End of The NZ Flag Referendum? Think Again
Last week the results of the New Zealand flag referendum were released: The Kiwis voted against changing the flag and in favour of keeping their current flag.
Is that the end of it? Peter Fitz Simons, a director of Ausflag (devoted to Australia having a flag of its own) and chairman of the Australian Republican Movement, believes it isn’t. In an article in The Sydney Morning Herald he outlines why.
“We in Australia know for a sure and certain fact it is going to take us two goes to become a republic, so can it really be surprising that the Kiwis also fell at the first hurdle in changing their flag”.
“Secondly, it is the very nature of these things that once the genie is out of the bottle on a thing like this, it can <<never>> be put back.”

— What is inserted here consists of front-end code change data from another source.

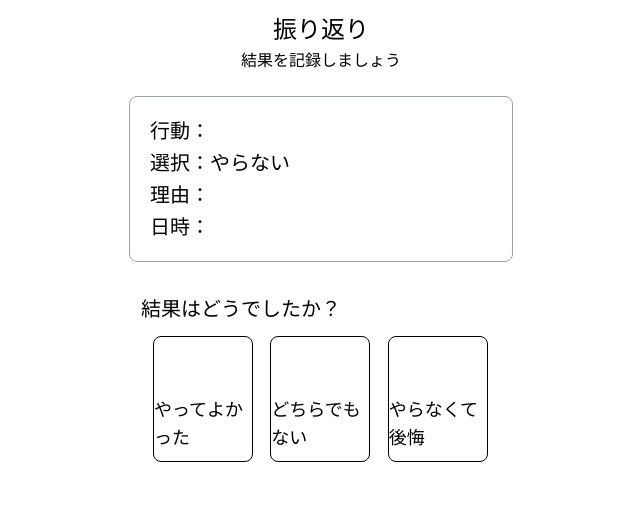
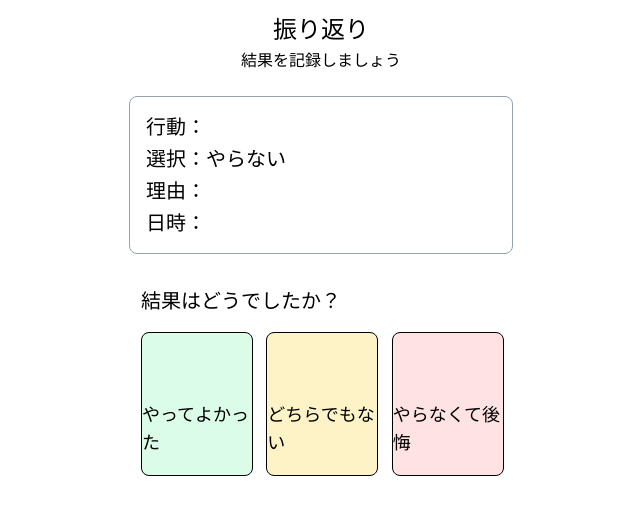
Before and after one commit to risa-h1108/Miru, a React (Vite) app: page /reflection in a window 1280 px wide. Shown: the top 514 px of the page, without its empty margins (319-959 px from the left). Built offline with nearby package versions, Linux system fonts and the light colour scheme; some icons are missing.

Commit message:
fix:3ボタンの色を反映されるように修正、後悔ボタンの文字とアイコンのズレを修正、3ボタンのCSSを調整

```diff
--- a/src/pages/Reflection.tsx
+++ b/src/pages/Reflection.tsx
@@ -6,14 +6,14 @@ import { useState } from "react";
 
 //記録内容ボックスのCSS
 const recordBase =
-  "w-full max-w-sm mx-auto border border-gray-400 rounded-lg mt-6 p-5 text-xl space-y-1";
+  "w-full max-w-sm mx-auto border border-gray-400 rounded-lg mt-6 p-4 text-xl space-y-1";
 
 //画面上の3ボタンの位置調整CSS
-const gridBase = "max-w-sm mx-auto grid grid-cols-3 gap-4 px-6 mb-4 mt-3 ";
+const gridBase = "max-w-sm mx-auto grid grid-cols-3 gap-4 px-3 mb-4 mt-4 ";
 
-//共通のCSS（カードの形やサイズ、カード内の位置）
-const cardBase =
-  "border rounded-lg w-25 h-31.5 flex flex-col items-center justify-center text-lg";
+//共通のCSS（カード型ボタンの形やサイズ、カード型ボタン内の配置）
+const buttonCardsBase =
+  "border rounded-lg w-28 h-36 flex flex-col items-center justify-center text-lg";
 
 //結果の「良かった/普通/後悔」の3択ボタンのデータ一覧
 const resultList: ResultButton[] = [
@@ -59,9 +59,8 @@ export default function Reflection() {
   //選択中の結果ボタンがボタンのid("good"など)と一致している場合、それぞれの選択色(bgSelected指定色)を表示する。
   //一致していない場合、未選択時の通常色(bgBase指定色)を表示する。
   //itemにはresultListがmap処理した1つ分のデータが渡される。
-  const getResultBg = (item: ResultButton) => {
+  const getResultBg = (item: ResultButton) =>
     selectedResult === item.id ? item.bgSelected : item.bgBase;
-  };
 
   return (
     <div>
@@ -97,7 +96,7 @@ export default function Reflection() {
             <div
               key={item.id}
               onClick={() => setSelectedResult(item.id)}
-              className={`${cardBase} ${getResultBg(item)}`}
+              className={`${buttonCardsBase} ${getResultBg(item)}`}
             >
               {/* アイコンの表示 */}
               <Icon icon={item.icon} width={50} height={50} />
```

Polls of the great flags of the world (the Canadian, American, British and Japanese flags) show that at least 90 % of people love their flag (quite often even 99.999 per cent. Love not like.
That’s the thing. In 2016 the Kiwi flag is not batting in the high 90s, as 43 per cent don’t want the flag they have and a lot of people want it to change – just not to the flag their committee came up with.
Most people in New Zealand preferred the simple silver fern – the Kiwi Maple Leaf. However, when the Islamic State flag came along looking remarkably similar, it was the end of that version of the flag.
“It is also often overlooked that until recently neither the Kiwis nor we Australians were much into flag-waving in the first place.”
When Sir Edmund Hillary set foot on the summit of Mount Everest on May 29, 1953 – which would have been a moment of flag-waving for many other countries – he didn’t wave a flag. He didn’t even bring a flag.
In a 1995 interview Fitz Simons asked him why he didn’t and Hillary replied: “I didn’t believe in that kind of thing.”
The debate will be ongoing, both in New Zealand and in Australia. “Paul Keating said it best: ‘No great country has a flag of another country in the corner of their flag.’” And Jerry Seinfeld said it funniest: ‘I love your flag,’ he said in the year 2000 when visiting here for the Olympics, ‘Great Britain at night.
Article Source: Sydney Morning Herald, Peter Fitz Simons, March 26, 2016
Image Source: Youtube